Rekordbox Video accomplishes what it sets out to do: it lets you mix videos just like you were DJing with music files, with just the right amount of tweakability to get your visual creativity going on the fly. There’s not much new here, though, as almost all of its features are available in other VJing apps like Mix Emergency and Serato Video, and it still has a ways to go before becoming stable enough for gig use.
First Impressions / Setting up
I fired up Rekordbox on my laptop computer, went to the Preferences, and got the Rekordbox Video add-on. It retails at a hefty US$149, but you can get a 30-day free trial if you want to check it out first. When you get Rekordbox Video, a “Video” button appears on the upper left. Clicking it brings up the Rekordbox Video interface in the middle of your screen (sounds familiar, Serato DJ users?).
It consists of three windows: two small ones on either side, which represent the left and the right video deck (this stays the same even if you’re mixing with four-channels). The middle window is your Preview window, which is what will be displayed onscreen if you’ve got your laptop hooked up to a projector, TV, or LED wall – think of it as the “master output” of your visuals.
Below the Preview window is a video crossfader that you can use to fade between the two video decks, just like a normal DJ mixer crossfader – you can tie it to your DJ controller’s crossfader by clicking the AV Sync button so you don’t have to move this independently, and it works great that way because it simplifies the process of VJing.
The video crossfader comes with 20 Transition FX, which let you vary the look of fading from one deck to another. You can set Rekordbox Video to automatically go through these effects in sequence or in a random order, just to keep your visual transitions fresh. It’s also possible to store up to five of your favourite Transition FX for quick recall.
Since Rekordbox Video was launched in tandem with the new DDJ-RZX flagship touchscreen controller, there are special Touch FX features here that take advantage of its displays. You can also just use your mouse and clicking and dragging on the Preview window to apply Touch FX, which I found to be quite fun and certainly more enjoyable than just moving the crossfader left and right.
Rekordbox Video allows you to organise your visuals into two kinds of playlists: Video and Photo. Photo playlists have the added function of being slideshows that you can load onto the “Slideshow” box in the Rekordbox Video interface which plays a series of photos while you mix.
Text, Image, and Camera overlay
Rekordbox Video can display some text using the fonts that you’ve got installed on your machine, and in different colours. It’s also possible to display a static image here from your computer. You can position of the text or image around the screen, but there’s very little in the way of animations and effects – at the moment, you can only choose to scroll the text or image left or right. It’s fine for displaying your DJ logo or for birthday greetings, though, and for that it gets the job done.

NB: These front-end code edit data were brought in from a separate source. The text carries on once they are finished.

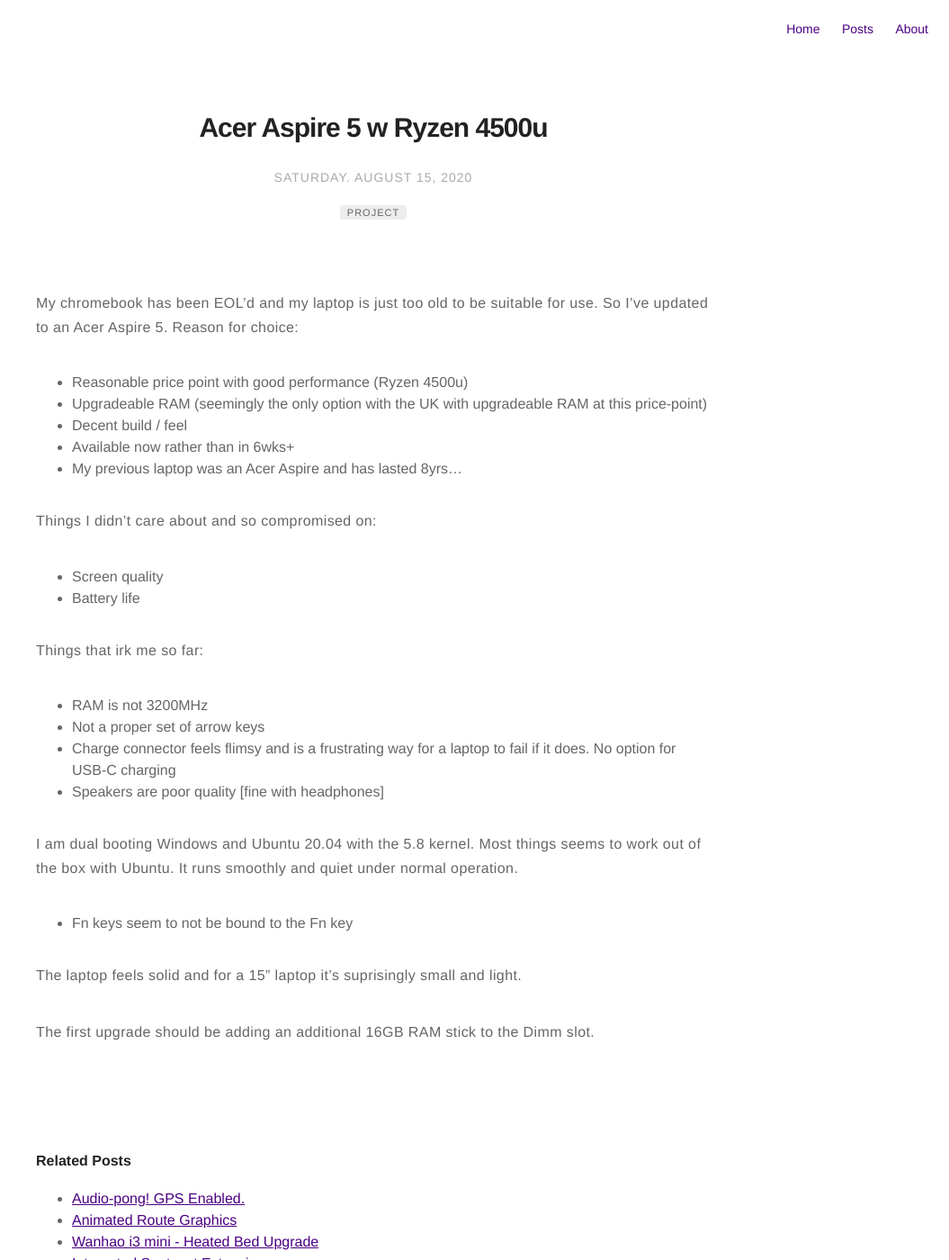
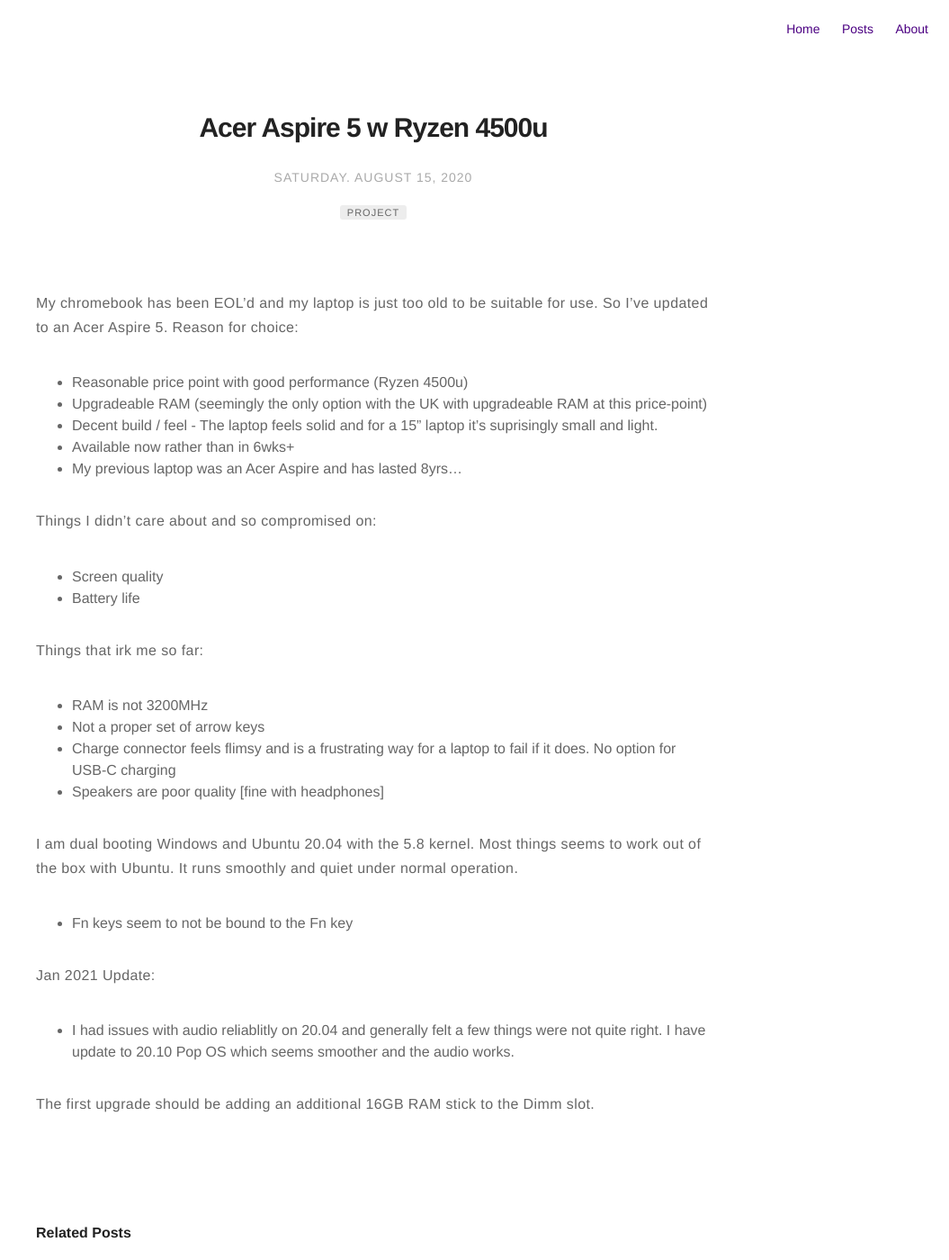
Before and after one commit to jc782/jc782.github.io, a Jekyll site: the page built from _posts/2020-08-15-Acer-aspire-review.markdown, in a window 1280 px wide and 1400 px high. Shown: the whole window at 90% size, without its empty margins (225-1280 px from the left). Built offline with Jekyll 4.4.1, drawn with Linux system fonts in a browser that asks for light colours.

Commit message:
typo edits

```diff
--- a/_posts/2020-08-15-Acer-aspire-review.markdown
+++ b/_posts/2020-08-15-Acer-aspire-review.markdown
@@ -15,9 +15,10 @@ published: true
 My chromebook has been EOL'd and my laptop is just too old to be suitable for use. So I've updated to an Acer Aspire 5. Reason for choice:
 * Reasonable price point with good performance (Ryzen 4500u)
 * Upgradeable RAM (seemingly the only option with the UK with upgradeable RAM at this price-point)
-* Decent build / feel
+* Decent build / feel - The laptop feels solid and for a 15" laptop it's suprisingly small and light.
 * Available now rather than in 6wks+
 * My previous laptop was an Acer Aspire and has lasted 8yrs...
+
 
 Things I didn't care about and so compromised on:
 * Screen quality
@@ -32,7 +33,7 @@ Things that irk me so far:
 I am dual booting Windows and Ubuntu 20.04 with the 5.8 kernel. Most things seems to work out of the box with Ubuntu. It runs smoothly and quiet under normal operation.
 * Fn keys seem to not be bound to the Fn key
 
-
-The laptop feels solid and for a 15" laptop it's suprisingly small and light.
+Jan 2021 Update:
+* I had issues with audio reliablitly on 20.04 and generally felt a few things were not quite right. I have update to 20.10 Pop OS which seems smoother and the audio works.
 
 The first upgrade should be adding an additional 16GB RAM stick to the Dimm slot.
```
Also changed, not shown: _posts/2020-04-06-BookReviews.markdown (+3 -5 lines).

You can also opt to show a live feed from a camera, whether it’s your laptop’s onboard video camera or something that you’ve got connected to your computer, such as a GoPro. It’s not a groundbreaking feature, but I think turntablists and controllerists might want to take advantage of it during performances.
Rekordbox Video accomplishes what it sets out to do: it lets you mix videos just like you were DJing with music files, with just the right amount of tweakability to get your visual creativity going on the fly. Again, hardly groundbreaking stuff as this has been around for years now in apps like Mix Emergency, Virtual DJ, and Serato DJ.
Unlike the aforementioned programs, though, Rekordbox Video still has a ways to go in terms of stability. I’m on a 2015 MacBook Pro 15″, so I wasn’t expecting any issues with video playback, but I’d randomly get errors when dropping in MP4 videos. These aren’t massive files either (between 10 to 80MB), so there are clearly quite a number of bugs to squash to make this “gig ready”.
Overall, if you’re already using Rekordbox DJ and would want to give VJing a try, it wouldn’t hurt to get the 30-day free trial and see if it works for you. You’ll want to test it out with your system first before taking it on the road though, lest you crash in the middle of a set.